Al-Khalifa also stressed how relevant Gibran outlook remains today.
“I love how Gibran explored many aspects of many themes. His thought process is very fresh and modern — even today,” she said. “It is not rigid, but very hopeful and expresses love and acceptance.
“I really believe that all people are united as human beings. But we try so hard to separate from each other, even though in reality we all have the same concerns and loves and hates. We should come together,” she continued.
Lebanese artist Christine Saleh Jamil echoed Al-Khalifa’s sentiments. “Gibran means so much to me. Reading his book ‘The Prophet’ taught me a lot about life, how to live peacefully and accept things in a harmonious way,” she said. “His message is very important today.”
Jamil created “The Wanderer,” a captivating image of Gibran as a child, for the exhibition. Her work, she said, was based on a photograph and inspired by Chandler’s book, which, she said, “took me back to my childhood in Beirut.”
“That’s why I chose to represent Gibran as a child and in this image you see his face set among birch trees, as he loved nature,” she explained.
Lebanon’s ambassador to the UK, Rami Mortada — a special guest at the event — spoke to Arab News about Gibran’s legacy.
“The interest shown here tonight and the big turnout is an indication of how the message he stands for is relevant, badly needed and timely in our world today,” Mortada said. “It is a message of harmony and peace, of removing barriers between nations and cultures, and of interfaith dialogue. This is what Gibran encapsulated. If I had to sum up his work up in one word, I would say (it is) inspirational.”
Another ambassador, Dr. Alisher Shaykhov from Uzbekistan, stressed that Gibran’s work is of truly global significance.

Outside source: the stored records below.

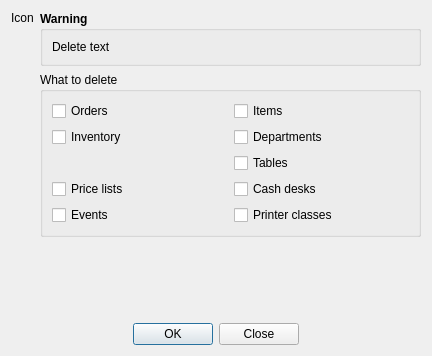
First picture: the form in App/Ui/DeleteToolDialog.ui, repository paolodestefani/pySagra, before the edit.
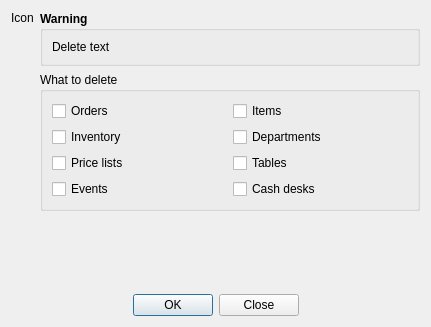
Second picture: the form after the edit.

Commit message: Remove printer classes, fix the company copy tools

What changed in the file:
```diff
--- a/App/Ui/DeleteToolDialog.ui
+++ b/App/Ui/DeleteToolDialog.ui
@@ -6,8 +6,8 @@
    <rect>
     <x>0</x>
     <y>0</y>
-    <width>432</width>
-    <height>356</height>
+    <width>431</width>
+    <height>327</height>
    </rect>
   </property>
   <property name="windowTitle">
@@ -107,13 +107,6 @@
               </property>
              </widget>
             </item>
-            <item row="4" column="1">
-             <widget class="QCheckBox" name="checkBoxPrinterClass">
-              <property name="text">
-               <string>Printer classes</string>
-              </property>
-             </widget>
-            </item>
             <item row="1" column="0">
              <widget class="QCheckBox" name="checkBoxInventory">
               <property name="text">
@@ -121,13 +114,6 @@
               </property>
              </widget>
             </item>
-            <item row="4" column="0">
-             <widget class="QCheckBox" name="checkBoxEvent">
-              <property name="text">
-               <string>Events</string>
-              </property>
-             </widget>
-            </item>
             <item row="1" column="1">
              <widget class="QCheckBox" name="checkBoxDepartment">
               <property name="text">
@@ -135,13 +121,20 @@
               </property>
              </widget>
             </item>
-            <item row="3" column="0">
+            <item row="2" column="0">
              <widget class="QCheckBox" name="checkBoxPriceList">
               <property name="text">
                <string>Price lists</string>
               </property>
              </widget>
             </item>
+            <item row="3" column="0">
+             <widget class="QCheckBox" name="checkBoxEvent">
+              <property name="text">
+               <string>Events</string>
+              </property>
+             </widget>
+            </item>
            </layout>
           </item>
          </layout>
```
The commit also changes 9 other files.
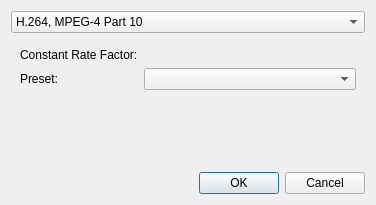
Old version of the form plugins/impex/video/video_export_options_dialog.ui in the repository KDE/krita.
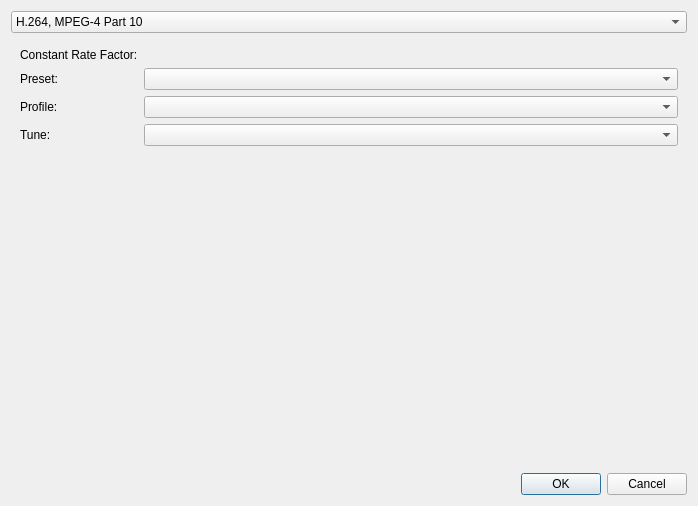
New version of the form. Custom widgets are drawn as their Qt base class.

Commit message: Added Profile and Tune options for h.264

Diff of the .ui file:
```diff
--- a/plugins/impex/video/video_export_options_dialog.ui
+++ b/plugins/impex/video/video_export_options_dialog.ui
@@ -6,8 +6,8 @@
    <rect>
     <x>0</x>
     <y>0</y>
-    <width>376</width>
-    <height>205</height>
+    <width>698</width>
+    <height>506</height>
    </rect>
   </property>
   <property name="windowTitle">
@@ -62,6 +62,26 @@
        <item row="1" column="1">
         <widget class="QComboBox" name="cmbPreset"/>
        </item>
+       <item row="2" column="0">
+        <widget class="QLabel" name="label_4">
+         <property name="text">
+          <string>Profile:</string>
+         </property>
+        </widget>
+       </item>
+       <item row="2" column="1">
+        <widget class="QComboBox" name="cmbProfile"/>
+       </item>
+       <item row="3" column="0">
+        <widget class="QLabel" name="label_5">
+         <property name="text">
+          <string>Tune:</string>
+         </property>
+        </widget>
+       </item>
+       <item row="3" column="1">
+        <widget class="QComboBox" name="cmbTune"/>
+       </item>
       </layout>
      </widget>
      <widget class="QWidget" name="page_2">
@@ -98,7 +118,7 @@
      <property name="sizeHint" stdset="0">
       <size>
        <width>20</width>
-       <height>44</height>
+       <height>205</height>
       </size>
      </property>
     </spacer>
```
The commit also changes 1 other file.
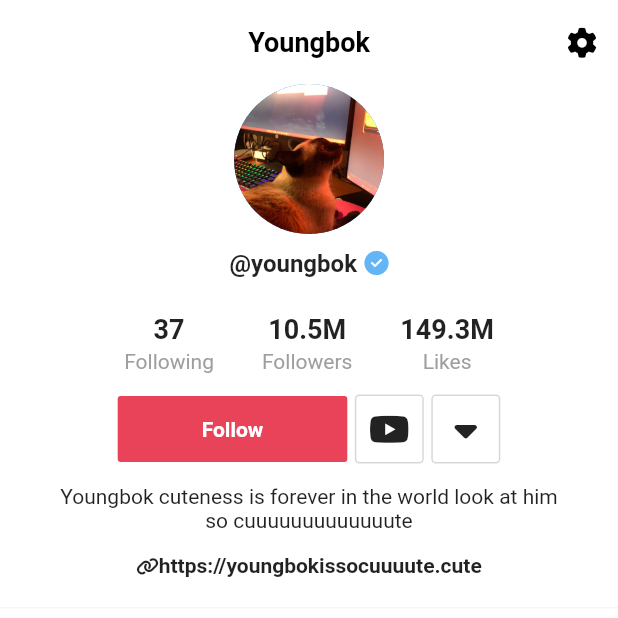
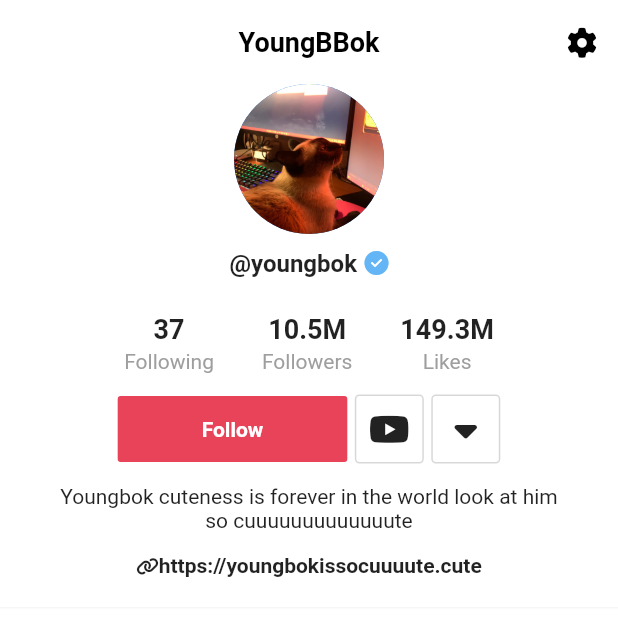
Before and after one commit to youngbokismycat/flutter_tiktok_clone, a Flutter app: the screen it shows after launch, on a phone screen of 412 x 824 dp, the top half of it. Run offline on Flutter 3.47's test engine with Material 3 defaults, Android fonts, the phone set to English and light mode, and no system bars; our stand-ins replace font_awesome_flutter, readmore, video_player, visibility_detector; missing offline and left inert: dart:ffi; network calls fail.

Commit message:
change youngbok name to youngBBok

```diff
--- a/lib/features/users/user_profile_screen.dart
+++ b/lib/features/users/user_profile_screen.dart
@@ -29,7 +29,7 @@ class UserProfileScreen extends StatelessWidget {
             return [
               SliverAppBar(
                 title: const Text(
-                  "Youngbok",
+                  "YoungBBok",
                 ),
                 actions: [
                   IconButton(
```
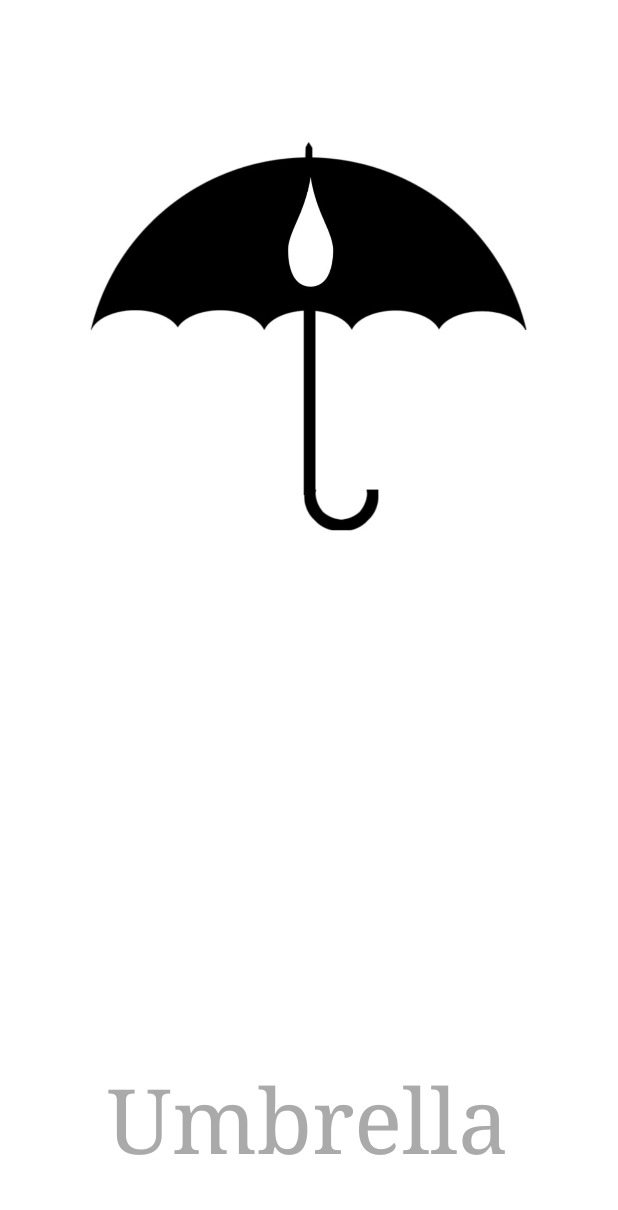
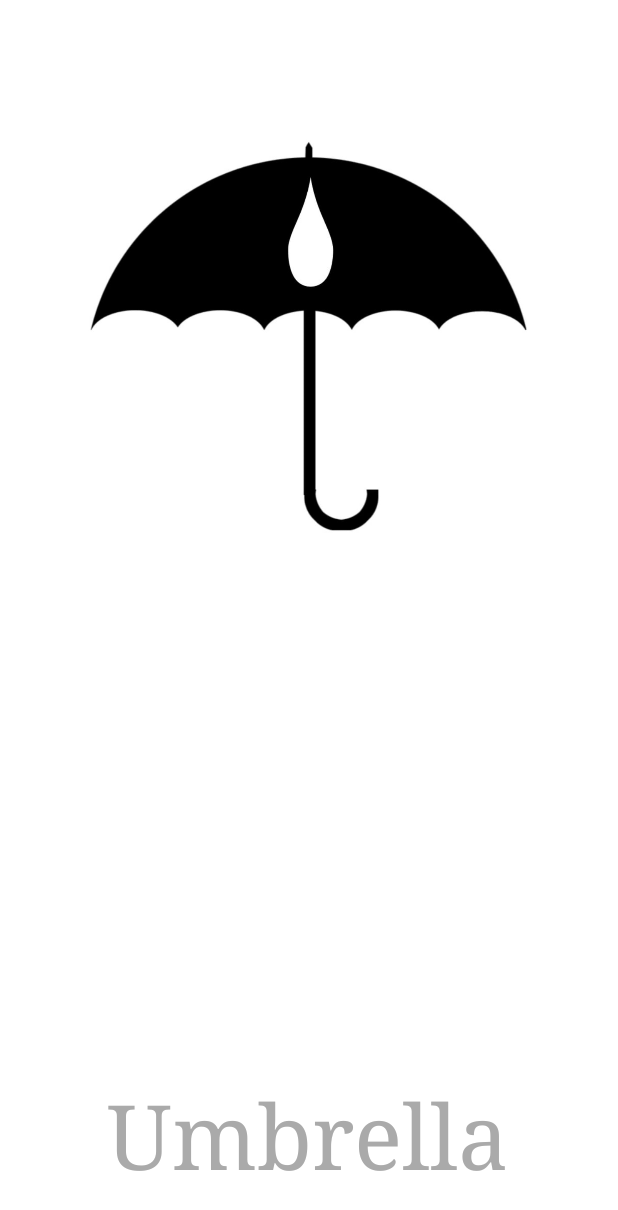
Before and after one commit to ThomasMSHKV/Umbrella, an Android app: the fragment StartFragment shown on its own in the app's theme, on a phone screen of 412 x 824 dp. Shown: the top 1210 px of the screen. Run offline under Robolectric (Android 15) with nearby library versions, the light colour scheme and no system bars.

```diff
--- a/app/build.gradle
+++ b/app/build.gradle
@@ -44,11 +44,11 @@
     implementation 'com.airbnb.android:lottie:3.4.0'
 
     // Corutina
-    implementation 'org.jetbrains.kotlinx:kotlinx-coroutines-android:1.3.7'
-    implementation 'org.jetbrains.kotlinx:kotlinx-coroutines-core:1.3.8'
+    implementation 'org.jetbrains.kotlinx:kotlinx-coroutines-android:1.3.9'
+    implementation 'org.jetbrains.kotlinx:kotlinx-coroutines-core:1.3.9'
 
     //retrofit
     implementation 'com.squareup.retrofit2:retrofit:2.9.0'
-    implementation 'com.squareup.retrofit2:converter-gson:2.6.2'
+    implementation 'com.squareup.retrofit2:converter-gson:2.9.0'
 
 }
--- a/app/src/main/res/layout/fragment_navigation.xml
+++ b/app/src/main/res/layout/fragment_navigation.xml
@@ -56,7 +56,7 @@
             app:layout_constraintStart_toStartOf="parent"
             app:layout_constraintTop_toBottomOf="@id/nameEditText" />
 
-        <Button
+        <ImageView
             android:id="@+id/button_register"
             android:layout_width="100dp"
             android:layout_height="100dp"
--- a/app/src/main/res/layout/fragment_start.xml
+++ b/app/src/main/res/layout/fragment_start.xml
@@ -23,11 +23,11 @@
 
     <TextView
         android:layout_width="270dp"
-        android:layout_height="200dp"
+        android:layout_height="wrap_content"
         android:text="Umbrella"
         android:textColor="@android:color/darker_gray"
         android:textSize="60dp"
-        android:layout_marginTop="400dp"
+        android:layout_marginTop="300dp"
         android:fontFamily="serif"
         app:layout_constraintTop_toBottomOf="@id/loading_um"
         app:layout_constraintStart_toStartOf="parent"
```
Also changed, not shown: app/src/main/java/com/example/umbrella/fragments/NavigationFragment.kt (+10 -3 lines).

“Gibran’s fame extends far beyond the Middle East. He is a person who has succeeded in transferring the spirit of the Islamic people in a harmonious way,” he observed. “One of his most important messages is that of the unifying elements, rather than the differences, between religions. He has a gift of being able to express the feelings of the people. The artists here, imbued with his spirit, have transferred his message through their artworks in their own personal way.”
Art enthusiast Mira Takla said she had attended a number of ‘Caravan’ art events and always found their message very persuasive.
“As far as I am concerned these events do more for interracial understanding and comprehension and tolerance of different cultures than many other such initiatives,” she said.
Another guest. Anthony Wynn, gave a good example of Gibran’s cross-cultural appeal, pointing out that he had often heard Gibran quoted at weddings in the UK — particularly a verse from “On Marriage” from “The Prophet”:
“Love one another, but make not a bond of love/Let it rather be a moving sea between the shores of your souls/Fill each other’s cup but drink not from one cup/Give one another of your bread but eat not from the same loaf/Sing and dance together and be joyous, but let each one of you be alone/Even as the strings of a lute are alone though they quiver with the same music.”